Music video by J.T. Taylor, Regina Belle performing All I Want Is Forever. (C) 1989 SONY BMG MUSIC ENTERTAINMENT http://vevo.ly/uUA671
TSL: Even with a hit record right off the bat, you were still having to hustle, though.
RB: Yes, doing session work. Different people who were doing records were looking for artists that could bring the noise. I had hung out with Audrey Wheeler, she’s married to Will Downing, but for years had sung with Freddie Jackson. I worked with them. There was always a gig doing session work in The Village at that time. I would come home off of a tour at midnight and go straight to The Village. I would do session work until 5:00 am.
TSL: I saw the clip of you and Anita singing “You Bring Me Joy” together at the Capital Jazz Festival. Almost like coming full circle.
Whoa, two power house vocalist join forces on stage for a first time duet.

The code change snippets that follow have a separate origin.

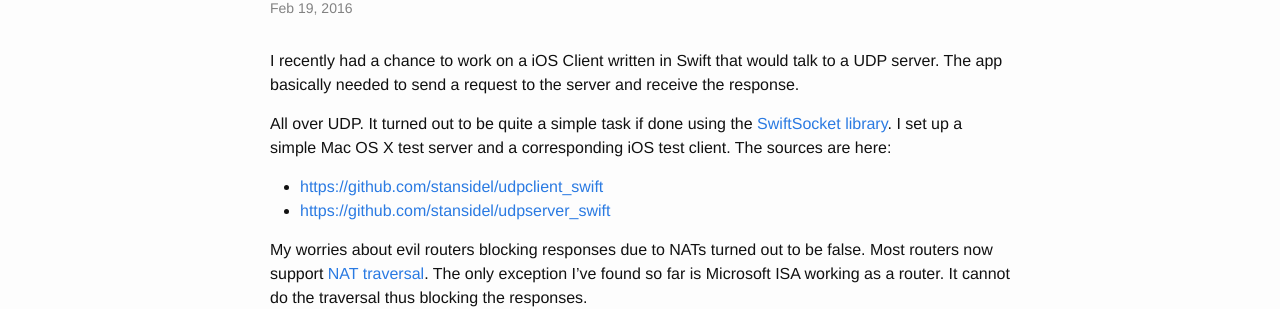
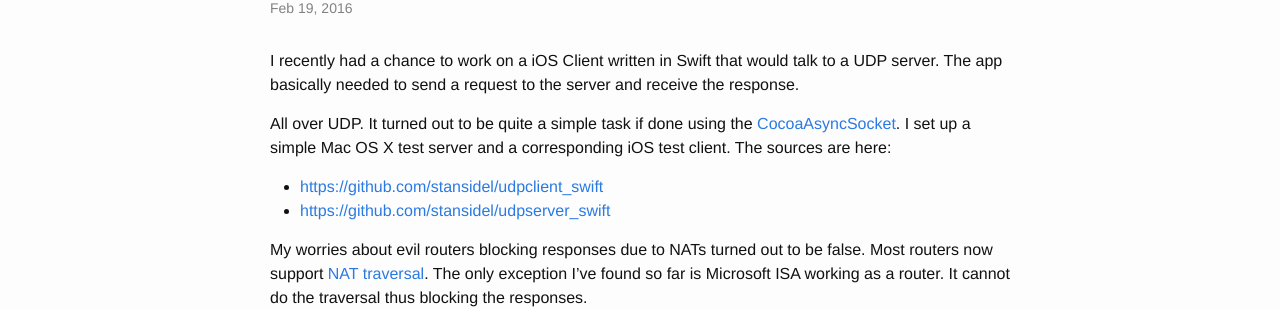
Before and after one commit to stansidel/stansidel.github.io, a Jekyll site: the page built from _posts/2016-02-19-udp-server-and-client-in-swift.md, in a window 1280 px wide. Shown: the part 151-460 px from the top of the page. Built offline with Jekyll 4.4.1, drawn with Linux system fonts in a browser that asks for light colours; comment, search, counter and statistics services are not loaded.

Commit message:
Fixed the library name used.

```diff
--- a/_posts/2016-02-19-udp-server-and-client-in-swift.md
+++ b/_posts/2016-02-19-udp-server-and-client-in-swift.md
@@ -5,7 +5,7 @@ permalink: /2016/02/udp-server-and-client-in-swift/
 ---
 I recently had a chance to work on a iOS Client written in Swift that would talk to a UDP server. The app basically needed to send a request to the server and receive the response.
 
-All over UDP. It turned out to be quite a simple task if done using the [SwiftSocket library](https://github.com/swiftsocket/SwiftSocket).
+All over UDP. It turned out to be quite a simple task if done using the [CocoaAsyncSocket](https://github.com/robbiehanson/CocoaAsyncSocket).
 I set up a simple Mac OS X test server and a corresponding iOS test client. The sources are here:
 
 *   [https://github.com/stansidel/udpclient_swift](https://github.com/stansidel/udpclient_swift)
```
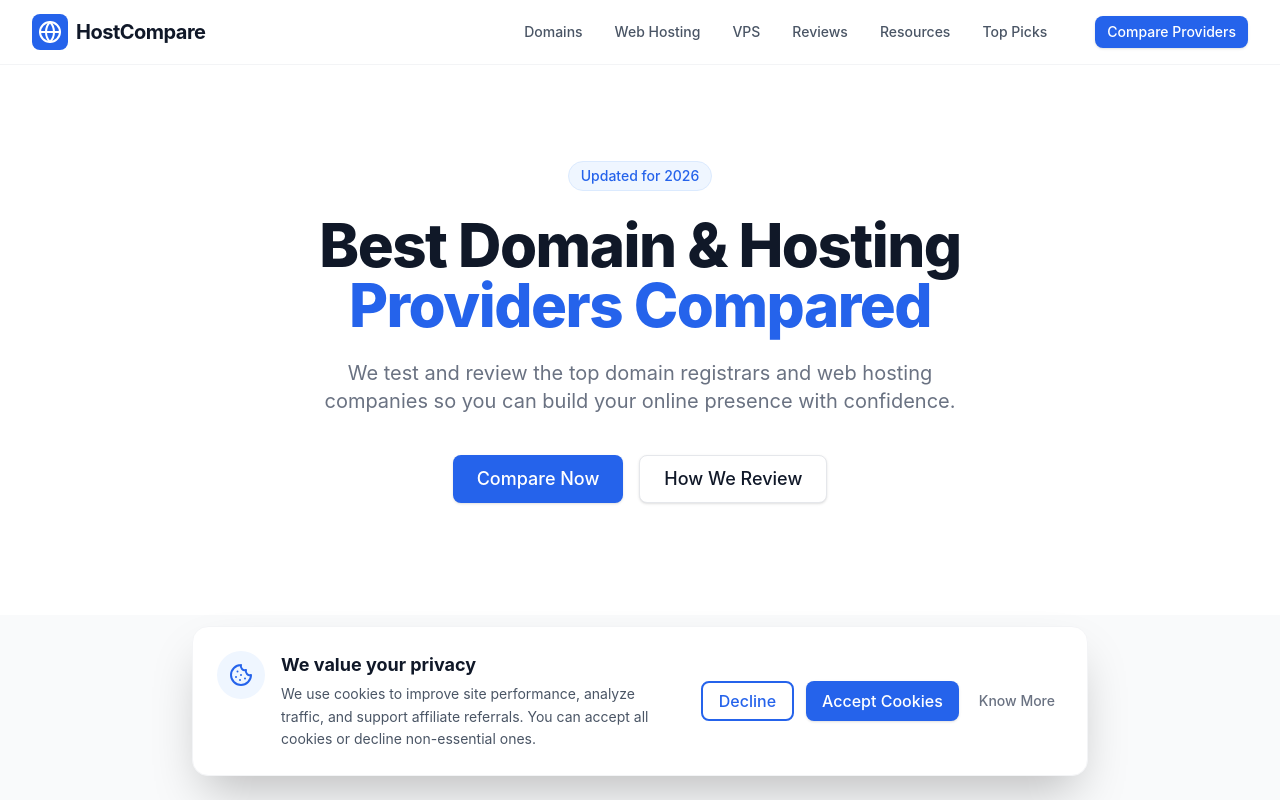
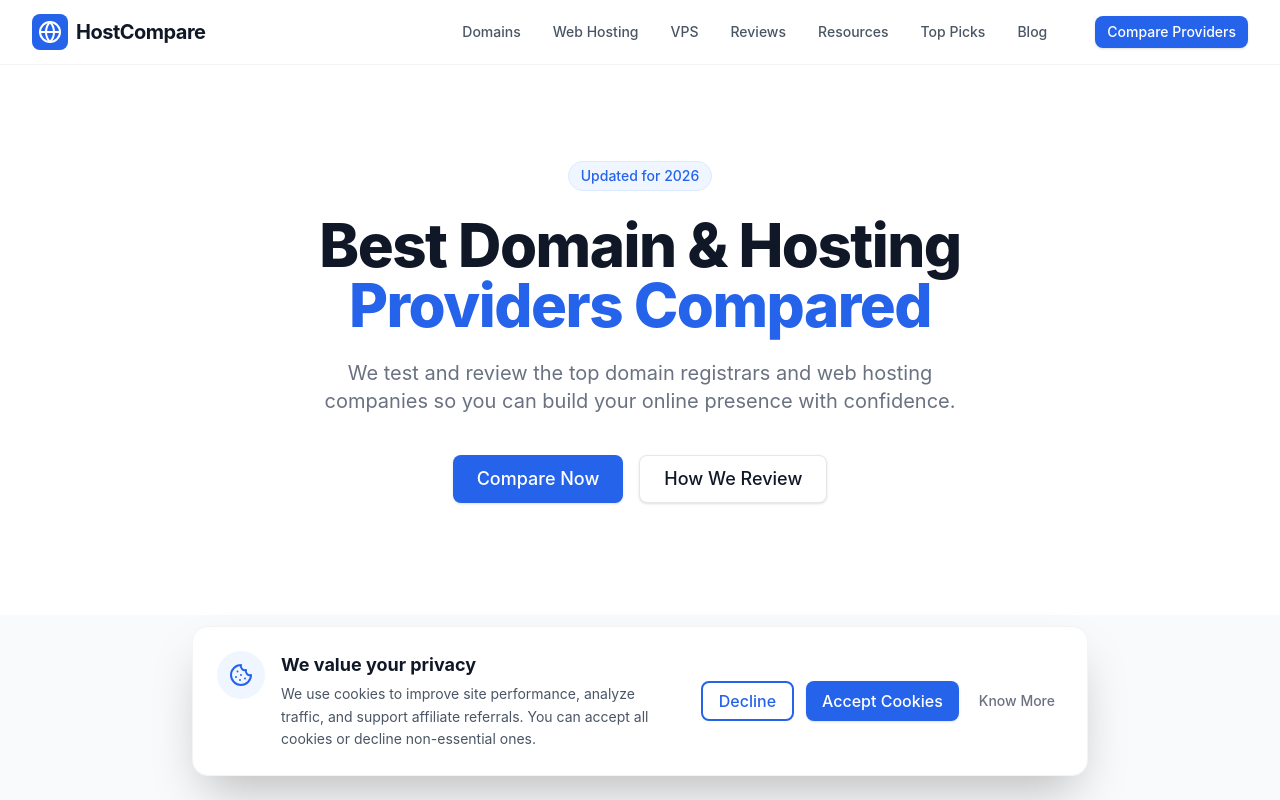
Before and after one commit to thekishanjangid/host_compare, a React (Vite) app: page / in a window 1280 px wide. Shown: the top 800 px of the page. Built offline with nearby package versions, Linux system fonts and the light colour scheme.

Commit message:
some impilimtaion on the navbar

```diff
--- a/src/components/layout/Header.jsx
+++ b/src/components/layout/Header.jsx
@@ -15,6 +15,7 @@ export function Header() {
     { name: 'Reviews', href: '/reviews' },
     { name: 'Resources', href: '/resources' },
     { name: 'Top Picks', href: '/top-picks' },
+    { name: 'Blog', href: '/blog' },
   ];
 
   const isActive = (path) => location.pathname === path;
```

Anita Baker invites Regina Belle for a live rendition of "You Bring Me Joy" live at Merriweather Post Pavilion for the Capital Jazz Fest in Columbia, MD. This is also the first time that Ms. Baker has performed this song on her Farwell Tour.
RB: I was there to do the tribute to Phyllis Hyman. Allyson Williams, Rachelle Farrell, Amber Sunshine, Vanessa Williams, we were all called to do this tribute. I did, “You Know How to Love Me.”
Allyson comes out with the shoulder pads, and the hat and sings “Old Friend.” Rachelle sang “Living All Alone.”
Marcus Miller was the emcee. After that, Bob James comes on and kills it. After that comes Anita Baker. My assistant wanted to meet her. So I get them together. I am thinking we are going back to the hotel and Anita says, “No you got to stay. You gotta do something with me. I told her the story about Carnegie Hall all those years ago singing “You Bring Me Joy.”
She said what song do you want to do? I said let’s do that song. She said I don’t even have that song on the shelf. I was like this is the song that keeps on giving. And that’s how we got to do it, we never rehearsed anything.